What really matters, though, is tire rotation and you should do it every other oil change to keep wearing evenly.
#3 Get premium gas to improve the performance of your vehicle
This is a misconception that makes buyers pay more money for something that they don’t really need.
Just because you use a higher-octane gasoline on your car doesn’t mean that your car will get any better at performance, go faster, get better mileage, or run cleaner.
Always check your auto manual and stick to the type of gas that best suits your vehicle.
#4 During an oil change, replace your coolant fluid and air filters
Usually, car mechanics will try to add more items on your bucket list that won’t add any value to your vehicle to say the least.
Know that air filters need to be changed depending upon driving conditions, mileage, and time. Your manual explicitly specifies everything you need to know about your car’s air filter.
Before replacing your coolant fluid, carmakers advise drivers to flush and replace the coolant every 30,000 miles or so, which is about 2 years worth of driving.
Feel free to refuse any replacements, provided that you feel that your vehicle is running smoothly.
#5 Using oil additives gets the engine of my car live longer
This myth is not only unnecessary, but also leads to a detrimental position if not acting responsibly.
Don’t add anything to your oil unless your dealer or car manual advises you to do so.
Worst case scenario, while you believe that adding extra protection to your engine is a great idea, adding oil additives could even have detrimental effects on your engine and affect performance.
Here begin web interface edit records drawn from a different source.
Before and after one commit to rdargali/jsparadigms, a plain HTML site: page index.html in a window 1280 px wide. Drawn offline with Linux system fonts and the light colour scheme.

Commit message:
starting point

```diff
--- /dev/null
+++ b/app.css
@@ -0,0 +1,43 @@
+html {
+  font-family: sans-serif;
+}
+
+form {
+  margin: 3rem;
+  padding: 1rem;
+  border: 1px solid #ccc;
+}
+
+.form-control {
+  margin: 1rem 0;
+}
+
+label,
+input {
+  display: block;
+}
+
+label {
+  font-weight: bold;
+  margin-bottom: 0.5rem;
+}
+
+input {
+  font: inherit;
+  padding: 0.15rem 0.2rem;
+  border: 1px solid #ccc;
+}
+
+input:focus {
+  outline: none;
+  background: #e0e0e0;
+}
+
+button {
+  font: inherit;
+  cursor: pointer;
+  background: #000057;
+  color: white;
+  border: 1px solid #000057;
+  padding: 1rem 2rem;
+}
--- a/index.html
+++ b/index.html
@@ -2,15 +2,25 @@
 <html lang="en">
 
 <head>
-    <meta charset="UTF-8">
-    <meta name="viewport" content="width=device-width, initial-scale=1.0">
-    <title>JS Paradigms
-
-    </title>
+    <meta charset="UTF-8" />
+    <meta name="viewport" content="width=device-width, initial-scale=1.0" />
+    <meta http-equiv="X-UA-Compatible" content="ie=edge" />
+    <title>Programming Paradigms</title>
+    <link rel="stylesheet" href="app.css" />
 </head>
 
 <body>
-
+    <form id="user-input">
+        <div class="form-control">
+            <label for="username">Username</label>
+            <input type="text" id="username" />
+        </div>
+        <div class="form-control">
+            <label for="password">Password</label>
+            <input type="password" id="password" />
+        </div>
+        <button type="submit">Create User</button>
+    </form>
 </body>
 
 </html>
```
#6 Prior to driving in the cold, always warm up your car.
Warming your car before hitting the road doesn’t mean you need to stay there for 10 minutes to feel that your car is ready to go.
Drivers are advised to warm their car just for 30 seconds before driving. In fact, an engine warms up faster by being driven.
In addition, your car transmission and wheel bearings cannot warm up any faster without motion. If you still warm up your car for a long time before driving, you are probably feeling terribly cold.
#7 Drivers should only worry about their timing belt after 60,000 miles
It’s hard to know when your timing belt will break, and, in most cases, drivers cannot find any signs to focus on before it even happens.
A good way of solving this dilemma is to have regular checks with your car mechanic to determine the health of your timing belt.
In fact, experts recommend replacing it every 60,000 to 100,000 miles. That said, there’s no fixed time when it comes to the life of your timing belt.
Keep an eye on your timing belt and don’t let it fail. Nobody wants to be left stranded for not following the real facts about car maintenance.